Material to process:
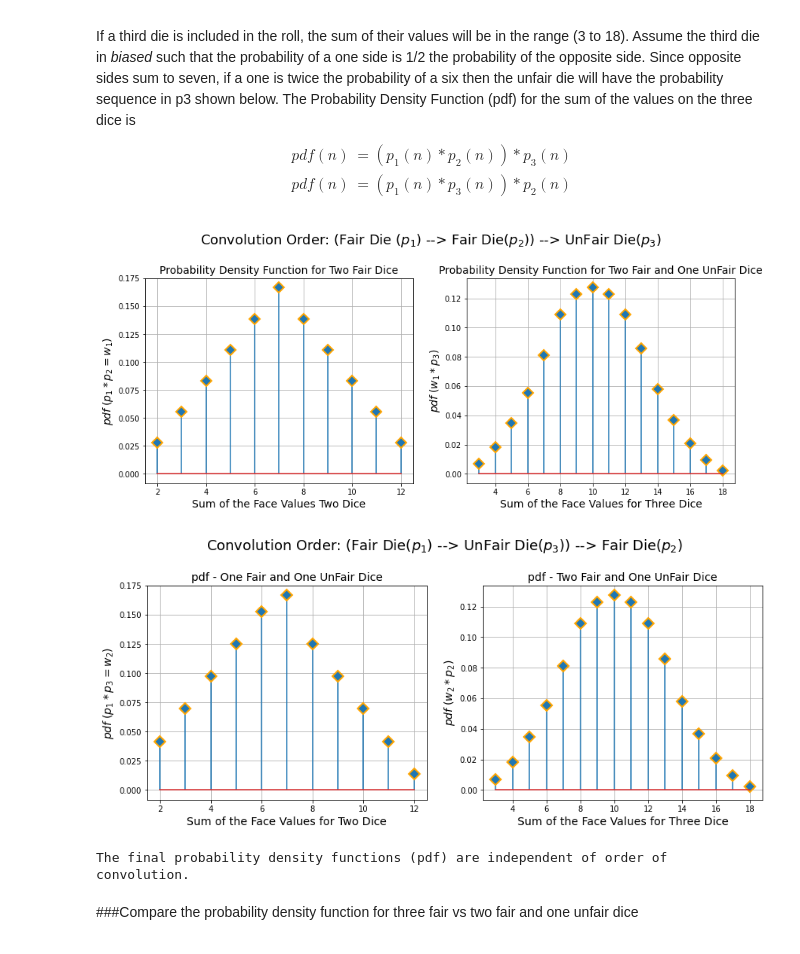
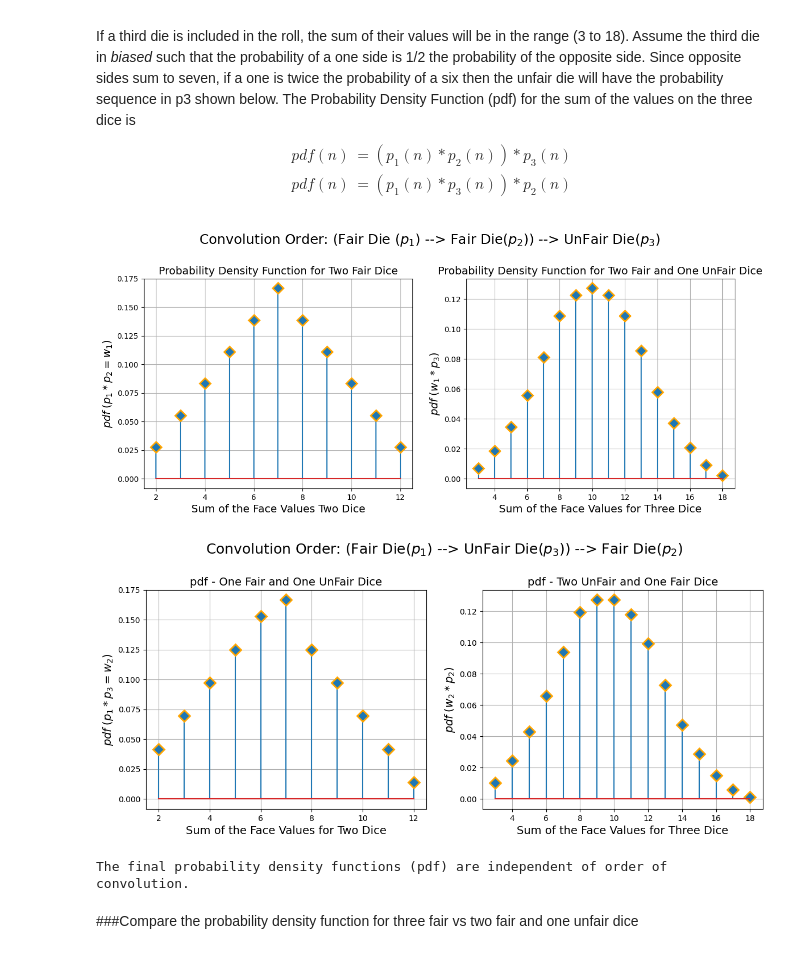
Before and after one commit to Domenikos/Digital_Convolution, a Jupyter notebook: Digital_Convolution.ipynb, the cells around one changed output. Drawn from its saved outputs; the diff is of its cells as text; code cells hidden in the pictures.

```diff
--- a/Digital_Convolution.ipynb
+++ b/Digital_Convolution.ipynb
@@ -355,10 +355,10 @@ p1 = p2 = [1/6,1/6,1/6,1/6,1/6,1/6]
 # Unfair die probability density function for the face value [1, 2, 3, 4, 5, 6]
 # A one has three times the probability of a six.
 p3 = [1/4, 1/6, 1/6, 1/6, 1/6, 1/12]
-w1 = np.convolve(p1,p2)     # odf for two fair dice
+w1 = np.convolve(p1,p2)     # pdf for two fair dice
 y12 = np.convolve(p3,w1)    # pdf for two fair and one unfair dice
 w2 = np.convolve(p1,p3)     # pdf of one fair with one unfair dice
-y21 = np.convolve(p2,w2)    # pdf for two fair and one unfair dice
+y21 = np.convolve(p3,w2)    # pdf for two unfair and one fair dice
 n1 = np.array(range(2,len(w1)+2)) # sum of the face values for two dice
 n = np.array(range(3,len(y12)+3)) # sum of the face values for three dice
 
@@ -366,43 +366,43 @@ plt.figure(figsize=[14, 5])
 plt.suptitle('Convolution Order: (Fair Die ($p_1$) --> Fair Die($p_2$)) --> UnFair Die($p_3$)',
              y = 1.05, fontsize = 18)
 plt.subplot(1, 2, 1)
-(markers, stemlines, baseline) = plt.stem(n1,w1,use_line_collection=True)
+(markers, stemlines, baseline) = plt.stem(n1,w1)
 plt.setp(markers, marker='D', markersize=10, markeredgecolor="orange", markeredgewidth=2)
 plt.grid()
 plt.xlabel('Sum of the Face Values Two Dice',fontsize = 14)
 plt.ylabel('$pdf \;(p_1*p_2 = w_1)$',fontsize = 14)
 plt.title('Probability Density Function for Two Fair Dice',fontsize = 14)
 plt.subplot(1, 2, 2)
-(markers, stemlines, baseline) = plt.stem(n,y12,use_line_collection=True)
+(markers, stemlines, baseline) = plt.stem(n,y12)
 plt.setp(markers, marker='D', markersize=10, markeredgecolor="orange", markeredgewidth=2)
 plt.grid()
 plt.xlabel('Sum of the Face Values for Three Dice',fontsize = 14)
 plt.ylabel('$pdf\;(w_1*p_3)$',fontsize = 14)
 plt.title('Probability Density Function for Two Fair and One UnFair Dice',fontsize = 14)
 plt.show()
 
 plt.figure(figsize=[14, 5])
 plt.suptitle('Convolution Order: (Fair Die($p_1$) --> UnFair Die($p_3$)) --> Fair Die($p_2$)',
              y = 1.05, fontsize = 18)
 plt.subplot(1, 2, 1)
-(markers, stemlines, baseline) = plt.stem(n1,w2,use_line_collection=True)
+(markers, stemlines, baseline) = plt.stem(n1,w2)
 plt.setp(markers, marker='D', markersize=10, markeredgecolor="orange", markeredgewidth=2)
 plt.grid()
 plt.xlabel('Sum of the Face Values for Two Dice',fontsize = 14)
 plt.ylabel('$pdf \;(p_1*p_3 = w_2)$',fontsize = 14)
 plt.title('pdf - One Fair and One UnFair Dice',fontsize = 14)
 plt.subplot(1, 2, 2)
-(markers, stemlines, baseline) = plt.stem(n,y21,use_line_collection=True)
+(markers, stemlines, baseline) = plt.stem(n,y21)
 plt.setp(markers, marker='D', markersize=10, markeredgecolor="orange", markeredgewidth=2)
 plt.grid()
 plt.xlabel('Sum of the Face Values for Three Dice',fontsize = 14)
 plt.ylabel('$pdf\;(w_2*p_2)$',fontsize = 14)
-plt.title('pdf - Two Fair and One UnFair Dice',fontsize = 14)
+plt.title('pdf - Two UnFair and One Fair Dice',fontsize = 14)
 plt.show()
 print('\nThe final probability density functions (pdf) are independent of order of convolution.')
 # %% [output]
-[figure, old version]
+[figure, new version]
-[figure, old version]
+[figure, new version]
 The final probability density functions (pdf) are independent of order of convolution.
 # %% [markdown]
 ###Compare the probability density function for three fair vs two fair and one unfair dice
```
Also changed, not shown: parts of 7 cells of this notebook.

Exercise prompt: Among the records above, which lines hold the word "convolve"? Copy each one.

Output for this exercise:
-w1 = np.convolve(p1,p2)     # odf for two fair dice
+w1 = np.convolve(p1,p2)     # pdf for two fair dice
 y12 = np.convolve(p3,w1)    # pdf for two fair and one unfair dice
 w2 = np.convolve(p1,p3)     # pdf of one fair with one unfair dice
-y21 = np.convolve(p2,w2)    # pdf for two fair and one unfair dice
+y21 = np.convolve(p3,w2)    # pdf for two unfair and one fair dice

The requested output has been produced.